"Many of our patients are wanting to wait until after the first of the year to be seen, or to fill their prescriptions, so that these charges can go towards deductible obligations in 2009," he said.
Not all of the December rush, or lull, revolves around money. Doctors also attribute the December boom to patients taking advantage of holiday vacation time to see a doctor without missing work, or college kids holding out for appointments with their family doctors back home.
Dr. Arvind Goyal, chairman of the Family Medicine Department at Northwest Community Hospital in Arlington Heights, Ill., has seen more requests from small business owners and people who work in retail this December.
"People who are in business for themselves, who don't normally have time," said Goyal. But with the shrinking economy, they have less business and more free time.
Yet, Goyal said at least some of the December rush for office visits comes from good intentions.
"I myself have had in my practice more requests for surgery, for colonoscopies, for other types of services," said Goyal
"They say, 'Hey doc, I know you've been wanting me to get this done, I can do it if you schedule me at the end of the year,'" said Goyal, who added patients like to get an early start on healthy New Year's resolutions.

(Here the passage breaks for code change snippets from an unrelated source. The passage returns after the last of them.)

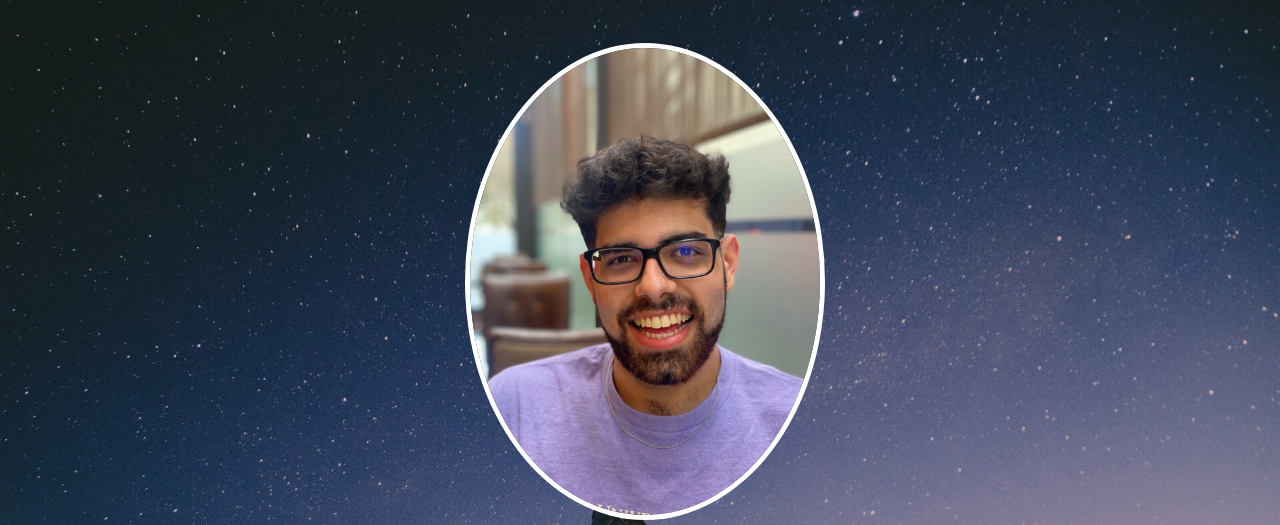
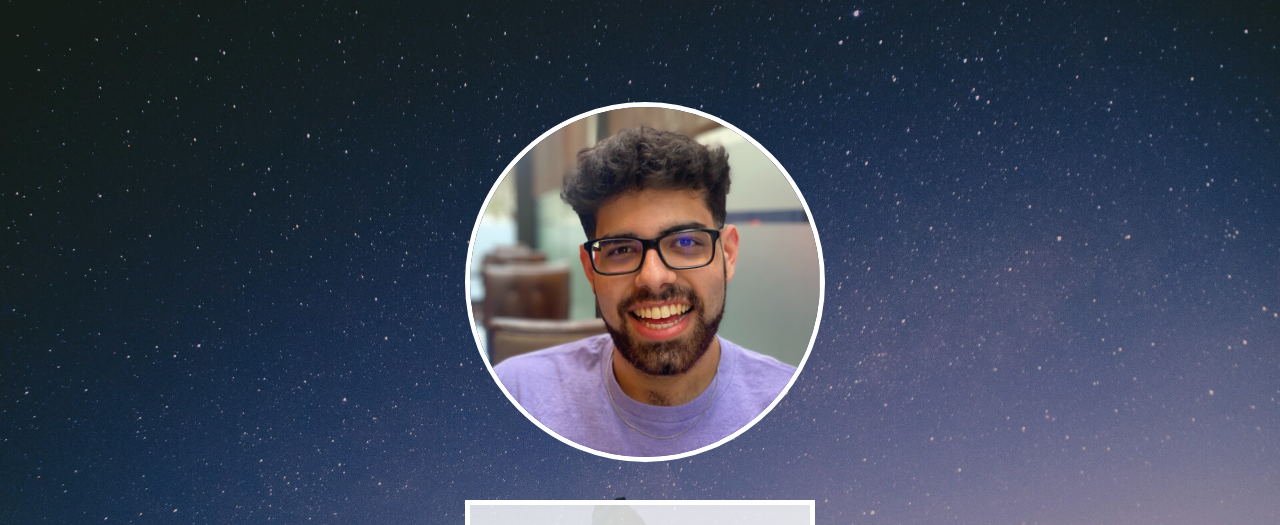
Before and after one commit to Benkers/benkers, a plain HTML site: page index.html in a window 1280 px wide. Shown: the top 525 px of the page. Drawn offline with Linux system fonts and the light colour scheme.

Commit message:
Update index.html
Updating img

```diff
--- a/index.html
+++ b/index.html
@@ -18,7 +18,7 @@
 </head>
 <body>
 	<content>
-		<img id="profile" draggable="false" src="img/profile2.jpg">
+		<img id="profile" draggable="false" src="img/profile.jpg">
 		<h1>Ben McCluskey</h1>
 		<div id="social">
 			<a href="https://twitter.com/benkersben" target="_blank">
```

"The end of the year does put some additional (healthy) targets in people's minds," he said.